1:1 Programme at Perins School in Hampshire
As methodology the Research_Strategy was used.
Overview of the school
Perins School is an average sized mixed comprehensive school for students aged 11-16 serving the area around the Hampshire market town of Alresford. The school has a relatively low percentage first language non-English, special education needs, and free school meal entitlements. The school converted to Academy status in August 2011.
ICT infrastructure and resources
Overall infrastructure and resources
Perins school has a 100Mb/s fibre connection via Hampshire’s LEA, and a fast site wide wireless network (5GHz n standard). The school has a virtualised server infrastructure (HyperV); Moodle is hosted internally on a separate physical server. In addition to the 873 laptops in the 1:1 programme, there are laptops for loan, departments and exams. All teaching staff and many support staff have a laptop which is renewed every 4 years. There are 3 fulltime members in the ICT support team, and there is a full time Moodle support officer.
Major upgrades of servers, network and wireless network were implemented.
Overview of the initiative
The 1:1 programme began in September 2007 as part of a move towards transforming learning. The step consisted of more than just bringing technology into the school. In 2002 already, Perins had formulated a vision on ICT that expressed that in 2012 every student would have their own device: “All staff and students will have a laptop/notebook”. From 2002 to 2007 Perins worked on their infrastructure, expanded work on the Virtual Learning Environment Moodle and built ICT skills for their teaching staff, also supplying them with a laptop. From 2007, after extensive upgrades of infrastructure, Perins implemented the programme for Year 7. Uptake at first was around 70%, now 5 years later it is more than 90%. For students without a laptop there are loan laptops. The programme relies heavily on use of the VLE as well as electronic portfolio software (Mahara). The programme is connected to the initial vision and the embedding of transformational skills. Aims were to prepare students for the future, increase the quality of learning and raise standards in an already high performing school. Students learn transformational skills that include independence, personalisation, resilience, teamwork and co-operation, as well as giving them skills for the jobs of the future. The 1:1 programme plays an important role in Continuing Professional Development, to encourage staff to develop teaching resources that look beyond the classroom and textbook, and change pedagogy. Pedagogy is as much a driving force as technology.

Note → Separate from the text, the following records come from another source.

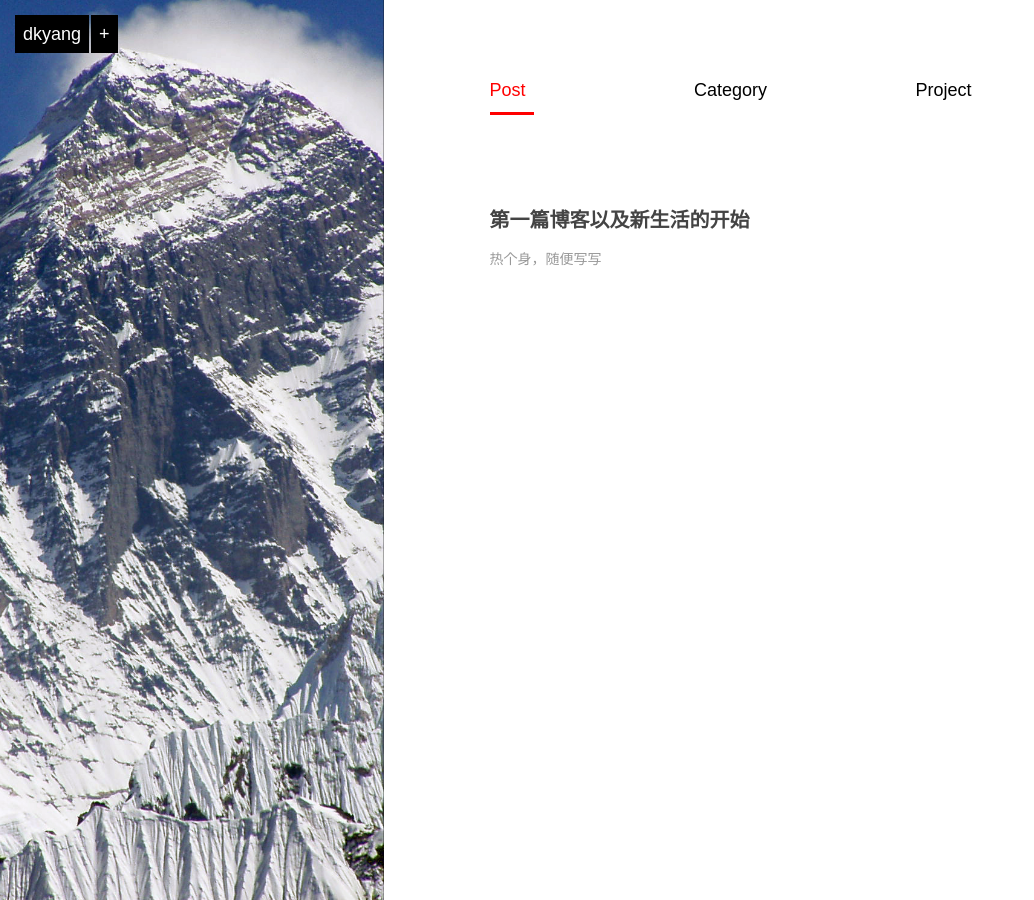
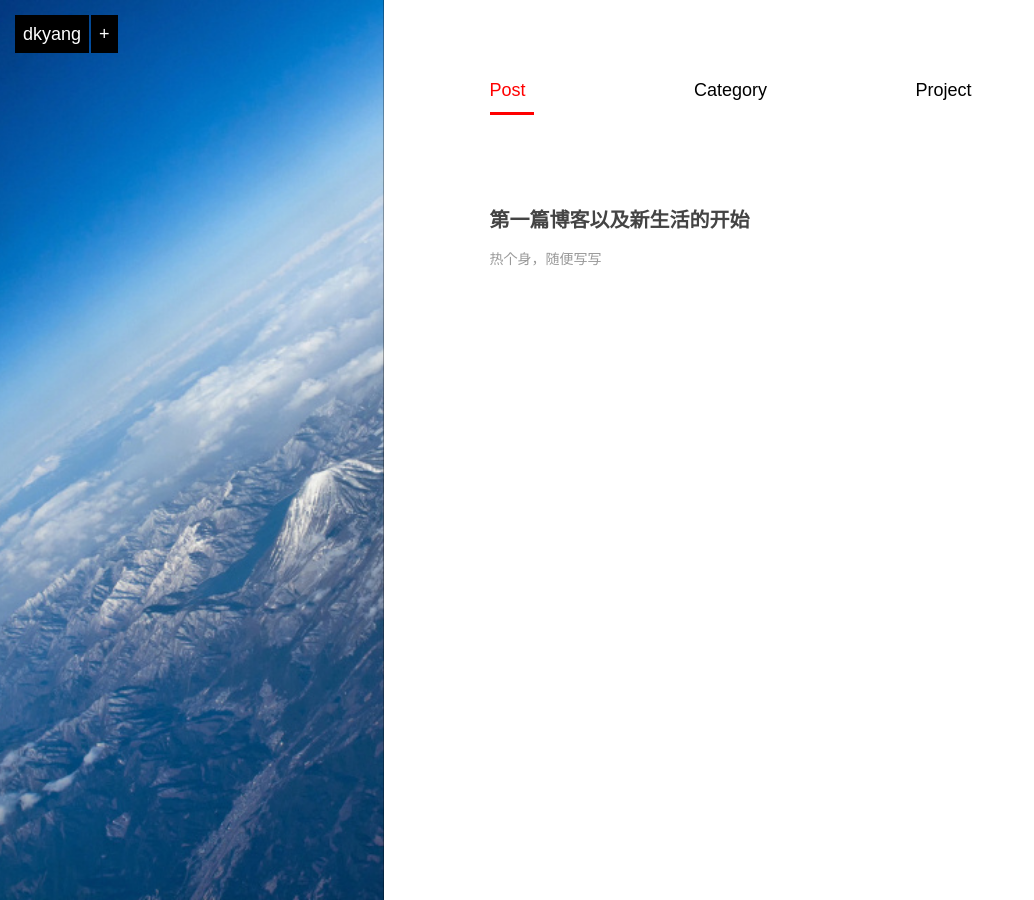
Before and after one commit to dkyang/dkyang.github.io, a Jekyll site: the page built from index.md, in a window 1280 px wide. Shown: the whole page, without its empty margins (0-1034 px from the left). Built offline with Jekyll 4.4.1, drawn with Linux system fonts in a browser that asks for light colours; Markdown is read by kramdown in place of the engine named in the settings.

Commit message:
modify background image

```diff
--- a/css/default.css
+++ b/css/default.css
@@ -85,7 +85,7 @@ pre ol{margin-left:25px;list-style-type:decimal;}
     background-position:50% 50%;
 }
 .post .aside{
-    background-image:url(/images/aside/everest.jpg);
+    background-image:url(/images/aside/moon_small.jpg);
 }
 .category .aside{
     background-image:url(/images/aside/bridge.jpg);
```
Also changed, not shown: images/aside/moon_small.jpg (added).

“If the programme had only focused on technology it would have failed.” – Director of e-Learning
English teacher - “We should not just use ICT for the sake of using ICT”.

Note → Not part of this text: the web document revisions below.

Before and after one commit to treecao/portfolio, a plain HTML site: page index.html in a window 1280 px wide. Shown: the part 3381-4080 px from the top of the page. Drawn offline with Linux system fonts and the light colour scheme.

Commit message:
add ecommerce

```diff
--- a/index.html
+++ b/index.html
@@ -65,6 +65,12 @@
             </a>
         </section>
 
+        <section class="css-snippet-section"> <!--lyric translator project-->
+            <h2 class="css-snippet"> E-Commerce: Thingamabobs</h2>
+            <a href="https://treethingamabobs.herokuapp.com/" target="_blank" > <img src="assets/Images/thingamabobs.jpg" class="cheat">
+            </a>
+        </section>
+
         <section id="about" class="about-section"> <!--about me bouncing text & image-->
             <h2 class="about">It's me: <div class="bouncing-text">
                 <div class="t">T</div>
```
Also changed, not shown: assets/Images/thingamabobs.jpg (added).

“Students must be ‘learning leaders’ rather than ‘digital leaders’.” – Head teacher
Staff are far more confident users of technology and more willing to embrace a range of methods and approaches to using technology in their lessons. Lessons are more varied, have greater differentiation and a range of outcomes. There also is more balance in the type of use, and a ‘fit for purpose’ attitude towards ICT is adopted. Within professional development ICT plays an important role, as well in sharing and communicating information between teachers, with students, and with parents.
The school has rethought its ICT policies on safeguarding, e-safety and cyber bulling. ICT is a regular item in school development and implementation plans. Parents too have become more used to using electronic forms of communication with use for example texting, accessing the VLE and e-mail. Parents understand that school is different and offers a different approach to teaching and learning. Care has been taken to ensure that parents who cannot afford the scheme have financial support from Perins and the e-Learning foundation.
Evidence from teachers suggests that students are more self-confident, more willing to share and collaborate and are making good progress. Students have a much greater range of skills and seem to be much better equipped when they leave. In addition, students work more independently, are more resilient and more focused on their learning. Students are aware of the disadvantages of ICT, like it being a potential distraction, as well and adopt the same ‘fit for purpose’ attitude as teachers.
Key lessons learnt
- ICT is not an end in itself, and must go hand-in-hand with pedagogical change: it’s not only an ICT initiative, the focus is on student learning. It takes a lot of time to embed this into an organization. Be patient, and learn from what went wrong. The initiative is a continuous process.
- You don’t always have to use a computer. Choose ‘fit for purpose’, and connect ICT to the student and teacher skills. Connect these skills to the ‘outside world’.
- You need a combination of a top-down and bottom-up approach to have a successful initiative. This has to be reflected in the organization: the innovation needs support by senior management and governors, but also staff and departments.
- The infrastructure and support needs to be adequate. Use targeted tendering to ensure that suppliers meet your needs. Do not be afraid to re-tender if you are not getting what you want.
- Teachers need skills and confidence, not only for using ICT, but also to implement it in their lessons. This demands improvisational talent, but also continuing professional development.
- Take concerns like exams and distractions seriously, but be brave when it comes to taking next steps. Communicate well with all parties, including parents.
- Leading a 1:1 programme is great for teacher retention and attraction, and good for the school profile.